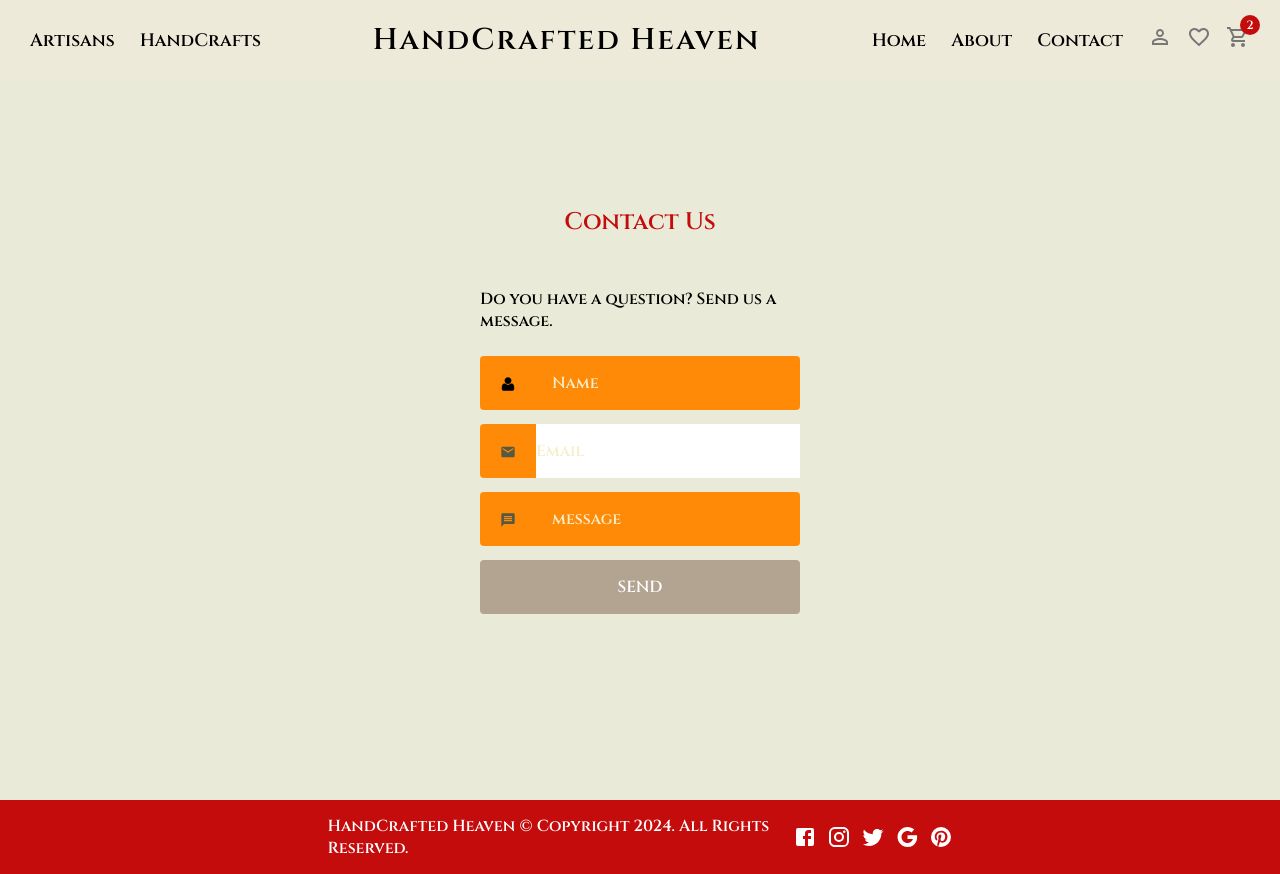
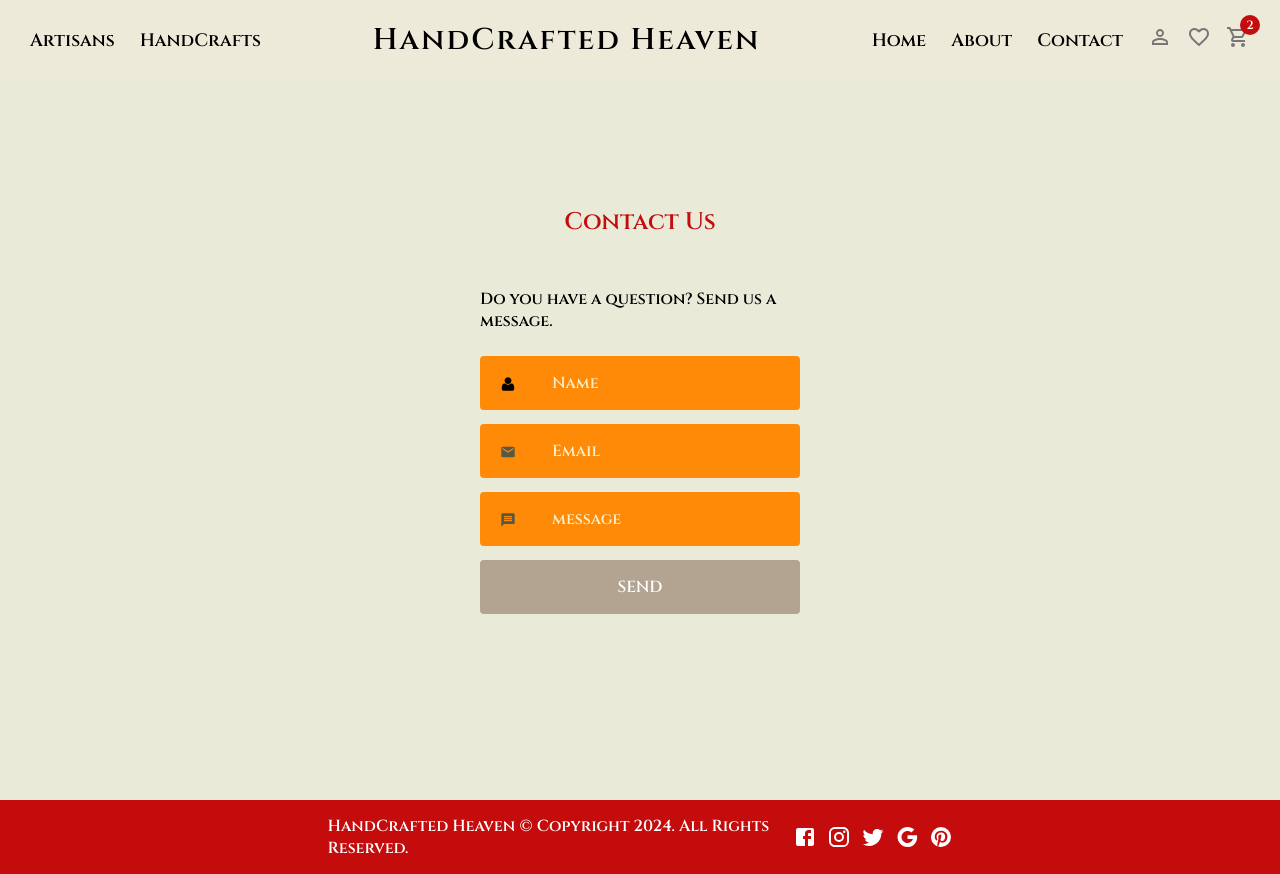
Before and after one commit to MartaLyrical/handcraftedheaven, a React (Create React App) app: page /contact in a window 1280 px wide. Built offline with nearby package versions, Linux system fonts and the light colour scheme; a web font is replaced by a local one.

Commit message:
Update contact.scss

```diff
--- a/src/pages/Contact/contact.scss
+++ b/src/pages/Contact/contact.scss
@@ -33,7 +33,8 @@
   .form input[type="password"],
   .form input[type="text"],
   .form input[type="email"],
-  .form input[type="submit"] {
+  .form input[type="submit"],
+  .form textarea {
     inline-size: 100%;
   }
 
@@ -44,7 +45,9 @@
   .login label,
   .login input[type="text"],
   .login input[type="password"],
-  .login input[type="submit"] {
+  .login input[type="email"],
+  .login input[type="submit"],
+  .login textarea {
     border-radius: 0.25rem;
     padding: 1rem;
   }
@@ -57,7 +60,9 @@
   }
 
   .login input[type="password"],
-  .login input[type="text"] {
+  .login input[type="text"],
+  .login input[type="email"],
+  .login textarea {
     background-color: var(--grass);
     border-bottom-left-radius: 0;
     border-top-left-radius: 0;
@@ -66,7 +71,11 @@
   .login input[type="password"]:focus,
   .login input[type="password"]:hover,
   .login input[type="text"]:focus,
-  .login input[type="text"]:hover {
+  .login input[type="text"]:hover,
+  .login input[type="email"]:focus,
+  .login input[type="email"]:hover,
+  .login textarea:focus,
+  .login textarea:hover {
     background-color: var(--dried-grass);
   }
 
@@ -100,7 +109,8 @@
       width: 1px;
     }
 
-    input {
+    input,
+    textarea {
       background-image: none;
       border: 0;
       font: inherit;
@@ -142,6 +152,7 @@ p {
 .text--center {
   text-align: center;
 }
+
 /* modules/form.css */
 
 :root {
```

• • • •

--- ABOUT THIS TASK ---
Tally every line of the data that includes "pages". Report the number and nothing more.

--- EXERCISE RESPONSE ---
2